● The problem:
Isolate every line in the data with the string "files" and copy it.

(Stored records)

********************

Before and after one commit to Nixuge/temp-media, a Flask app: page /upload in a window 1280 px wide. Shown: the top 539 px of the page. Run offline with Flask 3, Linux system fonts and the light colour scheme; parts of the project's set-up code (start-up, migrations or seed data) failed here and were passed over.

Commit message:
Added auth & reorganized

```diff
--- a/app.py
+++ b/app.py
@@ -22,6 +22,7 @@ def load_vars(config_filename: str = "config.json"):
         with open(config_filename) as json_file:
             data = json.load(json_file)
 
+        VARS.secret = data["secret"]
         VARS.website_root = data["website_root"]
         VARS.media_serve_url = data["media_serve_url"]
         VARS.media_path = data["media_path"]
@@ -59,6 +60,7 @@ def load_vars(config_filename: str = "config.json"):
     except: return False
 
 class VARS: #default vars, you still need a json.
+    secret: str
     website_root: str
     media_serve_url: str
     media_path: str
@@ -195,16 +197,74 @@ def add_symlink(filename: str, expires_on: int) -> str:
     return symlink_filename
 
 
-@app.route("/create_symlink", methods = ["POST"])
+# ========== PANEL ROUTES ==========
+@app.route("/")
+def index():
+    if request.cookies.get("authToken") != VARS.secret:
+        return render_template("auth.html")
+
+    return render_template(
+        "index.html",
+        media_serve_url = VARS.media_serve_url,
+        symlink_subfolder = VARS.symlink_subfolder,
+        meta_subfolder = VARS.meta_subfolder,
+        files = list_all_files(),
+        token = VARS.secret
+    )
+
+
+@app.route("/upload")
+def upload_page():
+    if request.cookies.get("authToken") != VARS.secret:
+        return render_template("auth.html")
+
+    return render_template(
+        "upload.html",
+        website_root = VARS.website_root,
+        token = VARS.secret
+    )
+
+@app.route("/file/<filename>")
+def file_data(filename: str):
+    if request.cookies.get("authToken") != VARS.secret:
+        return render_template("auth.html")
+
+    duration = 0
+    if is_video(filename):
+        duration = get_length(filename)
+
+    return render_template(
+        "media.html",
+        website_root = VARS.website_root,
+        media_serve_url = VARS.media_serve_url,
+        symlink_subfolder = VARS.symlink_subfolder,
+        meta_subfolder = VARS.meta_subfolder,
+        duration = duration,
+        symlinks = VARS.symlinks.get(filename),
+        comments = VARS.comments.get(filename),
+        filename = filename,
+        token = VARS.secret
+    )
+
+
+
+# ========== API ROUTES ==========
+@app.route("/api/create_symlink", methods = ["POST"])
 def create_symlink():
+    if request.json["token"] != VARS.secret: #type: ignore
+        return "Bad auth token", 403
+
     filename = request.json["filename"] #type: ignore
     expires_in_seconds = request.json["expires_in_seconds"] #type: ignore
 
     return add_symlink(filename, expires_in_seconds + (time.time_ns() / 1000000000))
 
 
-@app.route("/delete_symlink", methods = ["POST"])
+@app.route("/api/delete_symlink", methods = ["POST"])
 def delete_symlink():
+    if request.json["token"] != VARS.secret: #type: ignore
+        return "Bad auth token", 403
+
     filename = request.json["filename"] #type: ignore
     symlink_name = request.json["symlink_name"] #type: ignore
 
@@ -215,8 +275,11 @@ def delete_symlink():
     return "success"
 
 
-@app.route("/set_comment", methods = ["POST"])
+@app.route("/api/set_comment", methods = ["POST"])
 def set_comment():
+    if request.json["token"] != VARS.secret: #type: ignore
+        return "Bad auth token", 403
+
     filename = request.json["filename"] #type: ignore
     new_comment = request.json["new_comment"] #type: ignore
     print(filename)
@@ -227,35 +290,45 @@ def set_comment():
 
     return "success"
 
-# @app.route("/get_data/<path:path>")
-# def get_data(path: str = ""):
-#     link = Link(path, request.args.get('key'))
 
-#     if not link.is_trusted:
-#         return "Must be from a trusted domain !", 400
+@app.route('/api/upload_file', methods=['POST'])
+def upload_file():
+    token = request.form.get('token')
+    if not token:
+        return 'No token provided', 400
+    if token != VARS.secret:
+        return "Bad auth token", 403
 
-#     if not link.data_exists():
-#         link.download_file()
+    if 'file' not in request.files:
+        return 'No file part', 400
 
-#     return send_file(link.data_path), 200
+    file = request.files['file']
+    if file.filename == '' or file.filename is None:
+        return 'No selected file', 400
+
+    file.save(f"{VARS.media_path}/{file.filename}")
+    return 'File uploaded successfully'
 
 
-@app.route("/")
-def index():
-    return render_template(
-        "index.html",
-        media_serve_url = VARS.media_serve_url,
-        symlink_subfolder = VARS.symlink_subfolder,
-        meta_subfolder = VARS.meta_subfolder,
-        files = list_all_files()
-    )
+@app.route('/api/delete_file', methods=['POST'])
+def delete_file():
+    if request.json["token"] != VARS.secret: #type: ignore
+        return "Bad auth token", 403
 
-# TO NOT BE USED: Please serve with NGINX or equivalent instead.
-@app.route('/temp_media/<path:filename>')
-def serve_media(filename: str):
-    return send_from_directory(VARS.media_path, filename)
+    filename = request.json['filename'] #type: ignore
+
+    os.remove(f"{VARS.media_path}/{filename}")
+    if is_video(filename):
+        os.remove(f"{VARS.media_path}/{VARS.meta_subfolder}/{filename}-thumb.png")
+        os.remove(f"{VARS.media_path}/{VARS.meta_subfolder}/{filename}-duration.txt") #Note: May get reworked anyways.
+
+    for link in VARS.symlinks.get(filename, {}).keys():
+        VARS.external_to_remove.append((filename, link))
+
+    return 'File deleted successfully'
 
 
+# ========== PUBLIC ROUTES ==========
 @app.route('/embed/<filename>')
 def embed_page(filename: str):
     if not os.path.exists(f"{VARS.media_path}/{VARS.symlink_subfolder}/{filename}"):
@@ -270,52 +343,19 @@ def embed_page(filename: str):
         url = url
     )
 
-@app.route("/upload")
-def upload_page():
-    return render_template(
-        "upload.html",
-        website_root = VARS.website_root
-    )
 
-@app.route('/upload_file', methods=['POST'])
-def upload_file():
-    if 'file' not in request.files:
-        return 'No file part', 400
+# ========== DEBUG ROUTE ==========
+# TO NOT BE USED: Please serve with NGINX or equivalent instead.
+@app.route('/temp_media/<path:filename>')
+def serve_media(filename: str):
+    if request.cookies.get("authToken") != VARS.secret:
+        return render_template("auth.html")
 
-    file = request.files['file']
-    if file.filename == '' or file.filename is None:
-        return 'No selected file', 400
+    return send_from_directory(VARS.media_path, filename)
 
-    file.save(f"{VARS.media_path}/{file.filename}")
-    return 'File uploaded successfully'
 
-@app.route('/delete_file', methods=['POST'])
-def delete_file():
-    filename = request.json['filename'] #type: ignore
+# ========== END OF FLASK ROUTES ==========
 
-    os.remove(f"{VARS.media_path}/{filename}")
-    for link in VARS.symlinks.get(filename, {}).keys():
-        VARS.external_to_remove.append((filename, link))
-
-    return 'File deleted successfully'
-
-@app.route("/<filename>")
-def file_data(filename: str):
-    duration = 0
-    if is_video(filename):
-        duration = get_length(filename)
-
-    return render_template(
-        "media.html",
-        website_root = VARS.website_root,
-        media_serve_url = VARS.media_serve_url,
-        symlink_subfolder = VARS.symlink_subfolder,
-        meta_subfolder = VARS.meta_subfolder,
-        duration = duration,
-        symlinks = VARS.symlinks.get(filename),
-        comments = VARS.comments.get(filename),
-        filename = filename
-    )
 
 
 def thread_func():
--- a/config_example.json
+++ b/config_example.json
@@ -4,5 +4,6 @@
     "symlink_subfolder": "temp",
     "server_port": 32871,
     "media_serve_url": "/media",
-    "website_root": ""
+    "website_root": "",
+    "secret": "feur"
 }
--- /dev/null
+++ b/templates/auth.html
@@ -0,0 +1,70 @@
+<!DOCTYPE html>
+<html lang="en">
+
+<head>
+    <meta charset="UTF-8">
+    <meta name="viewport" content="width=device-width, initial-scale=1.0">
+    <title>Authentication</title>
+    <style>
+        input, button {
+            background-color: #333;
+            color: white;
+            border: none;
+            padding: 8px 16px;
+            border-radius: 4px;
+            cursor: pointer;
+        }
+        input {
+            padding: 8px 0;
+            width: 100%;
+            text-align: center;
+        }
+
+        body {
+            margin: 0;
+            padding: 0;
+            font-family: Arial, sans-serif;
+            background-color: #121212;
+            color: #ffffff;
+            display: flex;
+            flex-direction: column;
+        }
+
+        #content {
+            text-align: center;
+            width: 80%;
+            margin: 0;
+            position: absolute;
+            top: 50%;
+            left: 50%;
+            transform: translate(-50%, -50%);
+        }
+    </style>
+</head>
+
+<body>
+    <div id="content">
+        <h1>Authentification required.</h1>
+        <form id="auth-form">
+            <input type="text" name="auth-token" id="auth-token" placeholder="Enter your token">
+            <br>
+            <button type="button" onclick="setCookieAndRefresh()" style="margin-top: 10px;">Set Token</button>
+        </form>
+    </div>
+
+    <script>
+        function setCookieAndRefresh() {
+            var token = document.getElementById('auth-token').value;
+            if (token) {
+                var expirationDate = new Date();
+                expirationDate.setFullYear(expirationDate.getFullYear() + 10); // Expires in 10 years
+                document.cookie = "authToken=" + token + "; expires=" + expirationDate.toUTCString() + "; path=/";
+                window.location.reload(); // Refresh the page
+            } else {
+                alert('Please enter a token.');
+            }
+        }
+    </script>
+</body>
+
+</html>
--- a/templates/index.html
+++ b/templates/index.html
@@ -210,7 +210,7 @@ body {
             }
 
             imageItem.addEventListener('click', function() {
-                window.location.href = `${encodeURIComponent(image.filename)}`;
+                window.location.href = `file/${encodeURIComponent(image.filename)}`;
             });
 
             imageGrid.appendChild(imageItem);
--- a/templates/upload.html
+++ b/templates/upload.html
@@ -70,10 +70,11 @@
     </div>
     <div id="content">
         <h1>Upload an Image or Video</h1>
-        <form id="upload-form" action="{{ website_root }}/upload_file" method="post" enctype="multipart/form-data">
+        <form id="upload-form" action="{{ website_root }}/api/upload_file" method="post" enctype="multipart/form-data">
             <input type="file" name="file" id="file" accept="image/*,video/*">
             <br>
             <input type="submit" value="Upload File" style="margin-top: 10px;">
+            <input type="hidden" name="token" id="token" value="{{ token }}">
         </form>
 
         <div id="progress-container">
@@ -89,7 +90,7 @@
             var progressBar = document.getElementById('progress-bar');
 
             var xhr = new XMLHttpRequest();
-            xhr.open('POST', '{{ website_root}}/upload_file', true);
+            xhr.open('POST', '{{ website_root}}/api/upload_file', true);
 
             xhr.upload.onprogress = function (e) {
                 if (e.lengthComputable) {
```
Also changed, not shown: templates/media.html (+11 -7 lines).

********************

● Solution to this exercise:
+        files = list_all_files(),
+    if 'file' not in request.files:
+    file = request.files['file']
-        files = list_all_files()
-    if 'file' not in request.files:
-    file = request.files['file']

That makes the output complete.